'Reverse' spectroscopy approach clarifies molecular structure

Optical techniques enable examination of single molecules, but fuzziness caused by effects such as light interference render these images difficult to interpret. Recognizing this, researchers at the University of Twente’s MESA+ Institute for Nanotechnology (Enschede, The Netherlands) adopted a "reverse" approach to spectroscopy, which cleans up images by eliminating background noise.

Rather than starting with a laser beam, the researchers used molecules of interest as their starting point. This radical "reversal" led to a relatively simple modification of conventional coherent anti-Stokes Raman spectroscopy (CARS), which delivered better images. CARS uses lasers to visualize molecules for applications such as medical imaging and food testing, without needing fluorescent labels to make the molecules visible. But background noise complicates the task of interpreting the resultant images. The researchers' new approach—vibrational molecular interferometry (VMI)—eliminates such noise completely, leaving only the "real" image.

With vibrational molecular interferometry (VMI), the background signal in a single-molecule image vanishes
Images of mayonnaise using a) CARS spectroscopy and b) vibrational molecular interferometry (VMI). Below, the intensity along the white line in the picture is given. Using VMI, the background signal vanishes. (Image courtesy of University of Twente MESA+ Institute for Nanotechnology)

The researchers' work has been published in Physical Review Letters; for more information, please visit http://prl.aps.org/abstract/PRL/v107/i25/e253902.

-----

Follow us on Twitter, 'like' us on Facebook, and join our group on LinkedIn

Follow OptoIQ on your iPhone; download the free app here.

Subscribe now to BioOptics World magazine; it's free!

Get All the BioOptics World News Delivered to Your Inbox

Subscribe to BioOptics World Magazine or email newsletter today at no cost and receive the latest news and information.

 Subscribe Now
Related Articles

LuxCath optical tissue characterization catheter enables real-time monitoring during cardiac ablation

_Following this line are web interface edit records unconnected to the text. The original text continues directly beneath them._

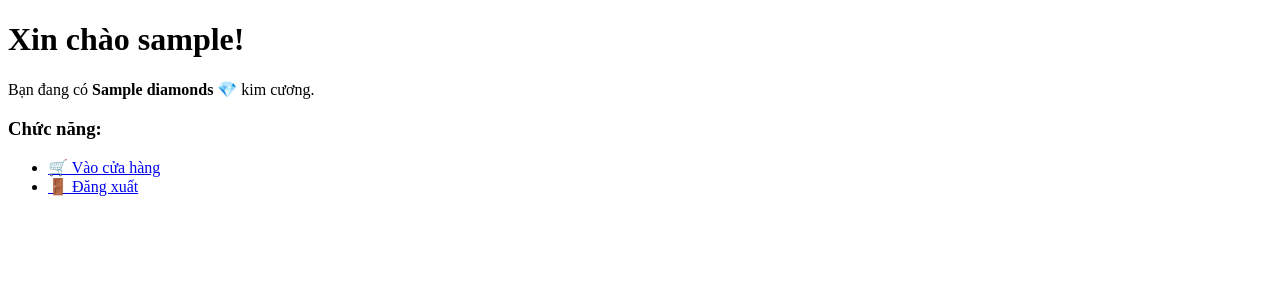
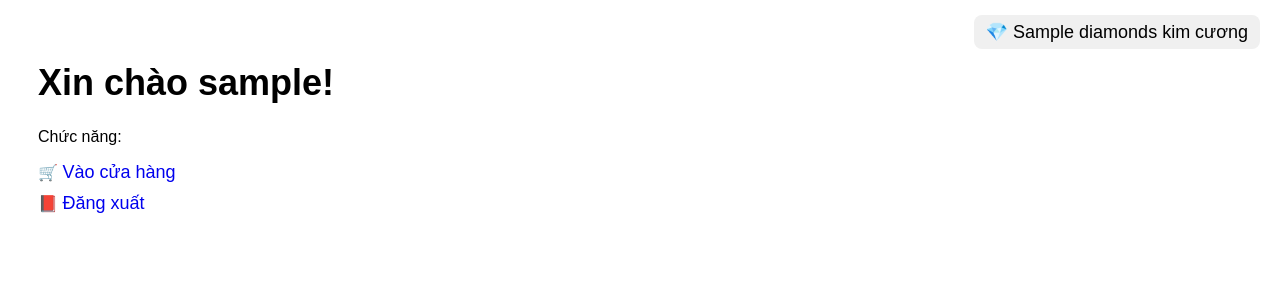
Before and after one commit to phamthienan123/my-web-game-new12345, a Flask app: template templates/dashboard.html in a window 1280 px wide. Shown: the top 300 px of the page. Run offline with Flask 3, Linux system fonts and the light colour scheme; the template is opened without the code that fills it: most values are stand-ins (such as "Sample title", 1, 10 or a date in 2020).

Commit message:
Update dashboard.html

```diff
--- a/templates/dashboard.html
+++ b/templates/dashboard.html
@@ -2,15 +2,46 @@
 <html>
 <head>
     <title>Trang chính</title>
+    <style>
+        body {
+            font-family: Arial;
+            padding: 30px;
+        }
+        .diamond {
+            position: absolute;
+            top: 15px;
+            right: 20px;
+            font-size: 18px;
+            background: #f0f0f0;
+            padding: 6px 12px;
+            border-radius: 8px;
+        }
+        h1 {
+            font-size: 36px;
+        }
+        ul {
+            list-style: none;
+            padding: 0;
+        }
+        li {
+            margin-top: 10px;
+        }
+        a {
+            text-decoration: none;
+            font-size: 18px;
+        }
+    </style>
 </head>
 <body>
+    <div class="diamond">
+        💎 {{ diamonds }} kim cương
+    </div>
+
     <h1>Xin chào {{ username }}!</h1>
-    <p>Bạn đang có <strong>{{ diamonds }}</strong> 💎 kim cương.</p>
-
-    <h3>Chức năng:</h3>
+    <p>Chức năng:</p>
     <ul>
-        <li><a href="/shop">🛒 Vào cửa hàng</a></li>
-        <li><a href="/logout">🚪 Đăng xuất</a></li>
+        <li>🛒 <a href="/shop">Vào cửa hàng</a></li>
+        <li>📕 <a href="/logout">Đăng xuất</a></li>
     </ul>
 </body>
 </html>
```
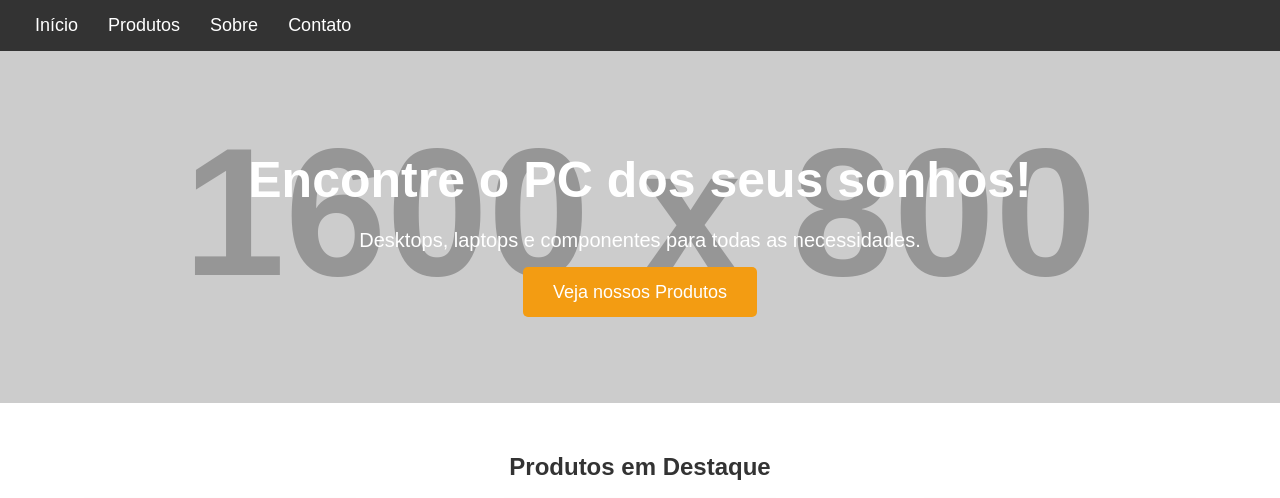
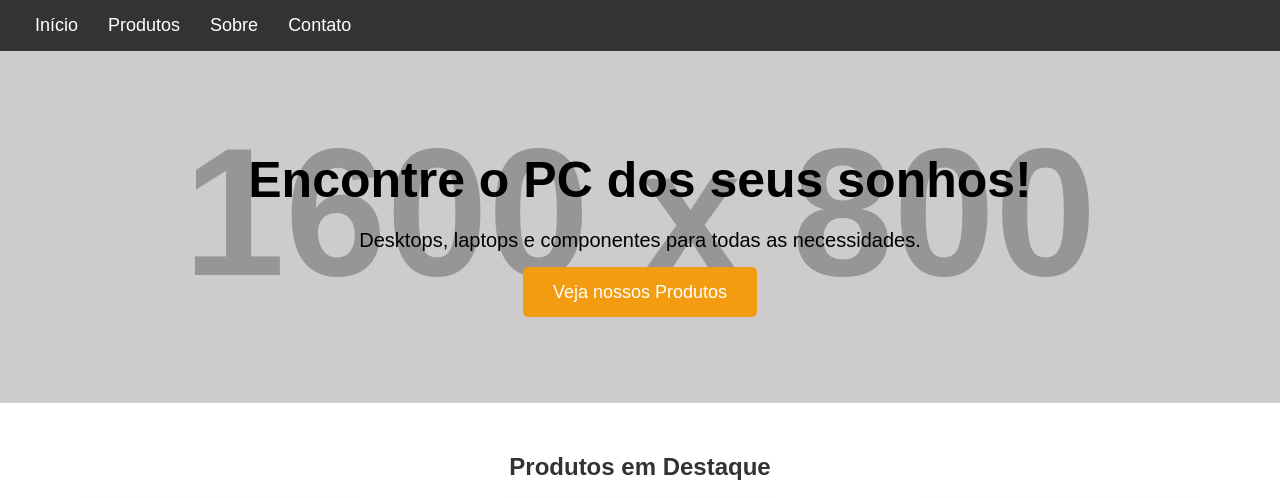
Before and after one commit to Hawer12340/TexStar, a plain HTML site: page Index.html in a window 1280 px wide. Shown: the top 498 px of the page. Drawn offline with Linux system fonts and the light colour scheme; placeholder pictures from the web are drawn by us.

Commit message:
Index.html

```diff
--- a/Index.html
+++ b/Index.html
@@ -223,8 +223,8 @@
     <!-- Seção Hero -->
     <section id="home" class="hero">
         <div class="hero-content">
-            <h1>Encontre o PC dos seus sonhos!</h1>
-            <p>Desktops, laptops e componentes para todas as necessidades.</p>
+            <h1 style="color: black;">Encontre o PC dos seus sonhos!</h1>
+            <p style="color: black;">Desktops, laptops e componentes para todas as necessidades.</p>
             <a href="#produtos" class="cta-button">Veja nossos Produtos</a>
         </div>
     </section>
```
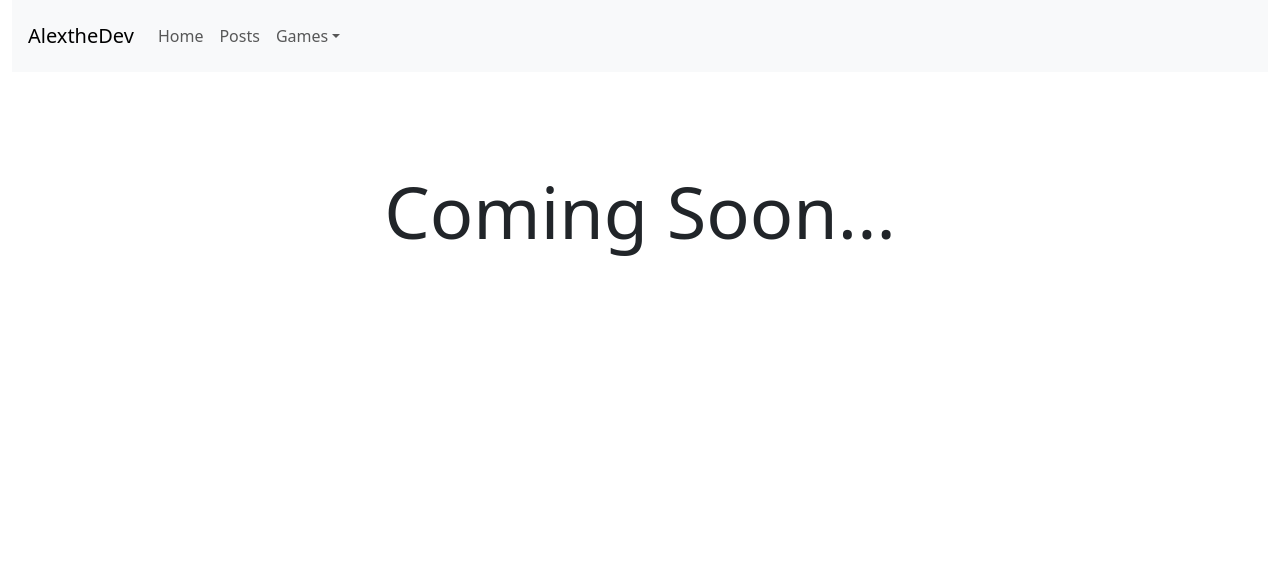
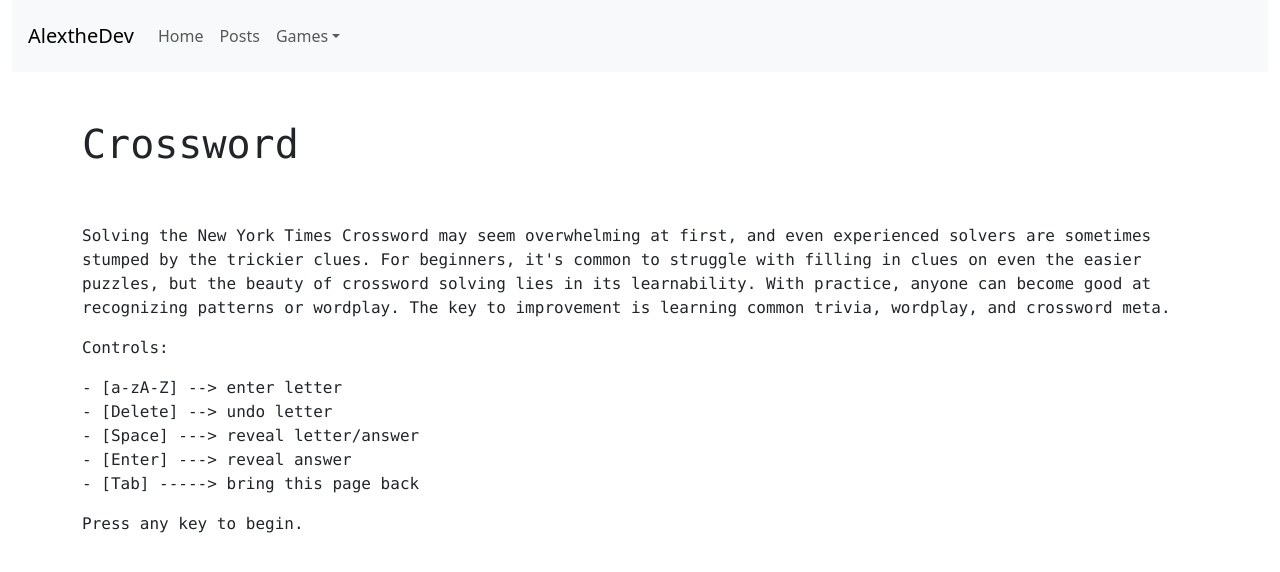
Before and after one commit to alex-wang-13/alexweb, a React (Create React App) app: page /crossword in a window 1280 px wide. Shown: the top 572 px of the page. Built offline with nearby package versions, Linux system fonts and the light colour scheme; no server answers.

Commit message:
fleshed out controls/features

```diff
--- a/src/components/Crossword.js
+++ b/src/components/Crossword.js
@@ -1,6 +1,184 @@
+import { useEffect, useState } from 'react';
+
 const Crossword = () => {
+
+    const [fill, setFill] = useState([]);
+    const [userSolve, setUserSolve] = useState([]);
+    const [zippedSolve, setZippedSolve] = useState([]);
+    const [zippedTrigger, setZippedTrigger] = useState(false);
+
+    const [dataList, setDataList] = useState([]);
+    const [indexNum, setIndexNum] = useState(-1);
+    const [isLoaded, setIsLoaded] = useState(false);
+    const [isDescribed, setIsDescribed] = useState(true);
+
+    useEffect(() => {
+        const fetchData = async () => {
+            try {
+                // Try to get 1000 words from Scrabble dictionary
+                const response = await fetch('https://alexwebserver.onrender.com/crossword');
+                const data = await response.json();
+
+                setDataList(data);
+                setIndexNum(num => (num + 1) % 1000);
+                setIsLoaded(true);
+            } catch (error) {
+                console.log('Could not fetch word list', error);
+            }
+        };
+
+        fetchData();
+    }, []);
+
+    useEffect(() => {
+        if (!isLoaded) return;
+
+        const handleKeydown = (e) => {
+            const key = e.key.toUpperCase();
+
+            // Remove description on key press
+            setIsDescribed(false);
+
+            if (key === 'BACKSPACE' || key === 'DELETE') {
+                if (userSolve.length > 0) {
+                    // Remove key from solve
+                    setUserSolve(userSolve.slice(0, userSolve.length - 1));
+                }
+            } else if (/^[a-zA-Z0-9]$/.test(key)) {
+                // Add key to solve
+                if (userSolve.length < fill.length) {
+                    setUserSolve(solve => [...solve, key]);
+                }
+            } else if (key === ' ' && !isDescribed) {
+                if (fill.find(x => x === '_')) {
+                    // Add a random letter to the fill
+                    do {
+                        var index = Math.floor(Math.random() * (fill.length));
+                    } while (fill[index] !== '_');
+                    // Update the fill with a revealed letter
+                    setFill([
+                        ...fill.slice(0, index),
+                        dataList[indexNum].word[index],
+                        ...fill.slice(index + 1)
+                    ]);
+                    // Force update of zippedSolve
+                    setZippedTrigger(!zippedTrigger);
+                } else {
+                    setIndexNum(num => (num + 1) % 1000);
+                    setIsDescribed(false);
+                }
+            } else if (key === 'TAB') {
+                e.preventDefault();
+                setIsDescribed(!isDescribed);
+            } else if (key === 'ENTER') {
+                if (fill.find(x => x === '_')) {
+                    setFill(dataList[indexNum].word.split(''));
+                } else {
+                    setIndexNum(num => (num + 1) % 1000);
+                    setIsDescribed(false);
+                }
+            }
+        };
+
+        document.addEventListener('keydown', handleKeydown);
+
+        return () => {
+            document.removeEventListener('keydown', handleKeydown);
+        };
+    });
+
+    useEffect(() => {
+        if (!isLoaded) return;
+
+        const data = dataList[indexNum];
+        if (data.clue.includes('Across') || data.clue.includes('Down')) {
+            // Skip referential clues
+            setIndexNum(num => num + 1);
+        } else {
+            // Update fill
+            setFill(Array(data.length).fill('_'));
+            // Reset solve when indexNum increments
+            setZippedSolve([]);
+            setUserSolve([]);
+        }
+    }, [indexNum]);
+
+    useEffect(() => {
+        if (!isLoaded) return;
+
+        const arraysEqual = (arr, brr) => {
+            if (arr.length !== brr.length) return false;
+
+            // Check if each element is the same
+            for (let i = 0; i < arr.length; i++) {
+                if (arr[i] !== brr[i]) return false;
+            }
+            return true;
+        };
+
+        // Get the current state
+        var index = 0;
+        const solve = fill.map(letter => {
+            if (letter === '_' && index < userSolve.length) {
+                return userSolve[index++];
+            } else {
+                return letter;
+            }
+        });
+        setZippedSolve(solve);
+
+        if (arraysEqual(solve, dataList[indexNum].word.split(''))) {
+            setIndexNum(num => (num + 1) % 1000);
+        }
+    }, [userSolve, zippedTrigger]);
+
     return (
-        <p className="display-2 text-center my-5 py-5">Coming Soon...</p>
+        <div>
+            {isDescribed ? (
+                <div className="container mt-5 font-monospace">
+                    <div className="row align-items-center font-monospace">
+                        <h1 className="fs-1">Crossword</h1>
+                        <p className="pt-5">
+                            Solving the New York Times Crossword may seem overwhelming at first, and even experienced solvers
+                            are sometimes stumped by the trickier clues. For beginners, it's common to struggle with filling
+                            in clues on even the easier puzzles, but the beauty of crossword solving lies in its learnability.
+                            With practice, anyone can become good at recognizing patterns or wordplay. The key to improvement
+                            is learning common trivia, wordplay, and crossword meta.
+                        </p>
+                        <p>Controls:</p>
+                        <ul>
+                            <li className="list-unstyled">{'- [a-zA-Z] --> enter letter'}</li>
+                            <li className="list-unstyled">{'- [Delete] --> undo letter'}</li>
+                            <li className="list-unstyled">{'- [Space] ---> reveal letter/answer'}</li>
+                            <li className="list-unstyled">{'- [Enter] ---> reveal answer'}</li>
+                            <li className="list-unstyled">{'- [Tab] -----> bring this page back'}</li>
+                        </ul>
+                        <p>
+                            Press any key to begin.
+                        </p>
+                    </div>
+                </div>
+            ) : (
+                <div className="container mt-5">
+                    <div className="text-center my-5 py-5 font-monospace">
+                        {isLoaded ? (
+                            <div>
+                                <div className="display-2">
+                                    {zippedSolve.join(' ')}
+                                </div>
+                                <br />
+                                <div className="w-100"></div>
+                                <p className="text-muted">{'clue: ' + dataList[indexNum].clue}</p>
+                            </div>
+                        ) : (
+                            <div className="display-2">
+                                Loading...
+                            </div>
+                        )}
+                    </div>
+                </div>
+            )}
+        </div>
     );
 };
 
```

A study used optical tissue characterization technology for the first time in procedures to treat arrhythmia patients.

EUV spectral imaging tool can map cell composition in 3D

A newly developed spectral imaging instrument enables observation of how cells respond to new medications at a minute level.

Fluorescence Imaging: Optical filtering basics for life sciences

Optical filters can have a dramatic effect on outcomes in life sciences. These principles demonstrate how next-generation thin film enhances excitation and emission in fluorescence bioimaging syste...

Photoacoustics/Biomedical Imaging: Photoacoustic imaging progresses toward medical diagnostics

Recent technological developments in laser and transducer hardware, contrast agents, and image reconstruction algorithms have helped to advance photoacoustic (or optoacoustic) imaging.  

Translational Research: Bench-to-bedside: Progress, pioneers, and 21st Century Cures

The NIH/SPIE Biophotonics from Bench to Bedside workshop (Sept. 24-25) featured speakers and posters presenting exciting translational research in technologies and applications.

Legislation promises biophotonics opportunities

The 21st Century Cures Act (H.R. 6) was a focal point at the NIH/SPIE Biophotonics from Bench to Bedside workshop.

Zeiss partners with Molecular Imaging Platform at McGill University Health Centre

Zeiss has entered into a partnership with the Research Institute of the McGill University Health Centre's Molecular Imaging Platform.

Biophotonics innovator Ozcan wins International Commission for Optics Prize

UCLA professor and biophotonics innovator Aydogan Ozcan has received the International Commission for Optics (ICO) Prize.

New biosensor provides spatially resolved hydrogen peroxide sensing in cells

A new biosensor is able to show the location of the key cellular signaling chemical inside living cells with high resolution over time.

BLOGS

Neuro15 exhibitors meet exacting demands: Part 2

Increasingly, neuroscientists are working with researchers in disciplines such as chemistry and p...

Why be free?

A successful career contributed to keeping OpticalRayTracer—an optical design software program—fr...

LASER Munich 2015 is bio-bent

LASER World of Photonics 2015 included the European Conferences on Biomedical Optics among its si...

White Papers

Understanding Optical Filters

Optical filters can be used to attenuate or enhance an image, transmit or reflect specific wavele...

How can I find the right digital camera for my microscopy application?

Nowadays, image processing is found in a wide range of optical microscopy applications. Examples ...

CONNECT WITH US

            

Twitter- BioOptics World

Copyright © 2007-2015. PennWell Corporation, Tulsa, OK. All Rights Reserved.PRIVACY POLICY | TERMS AND CONDITIONS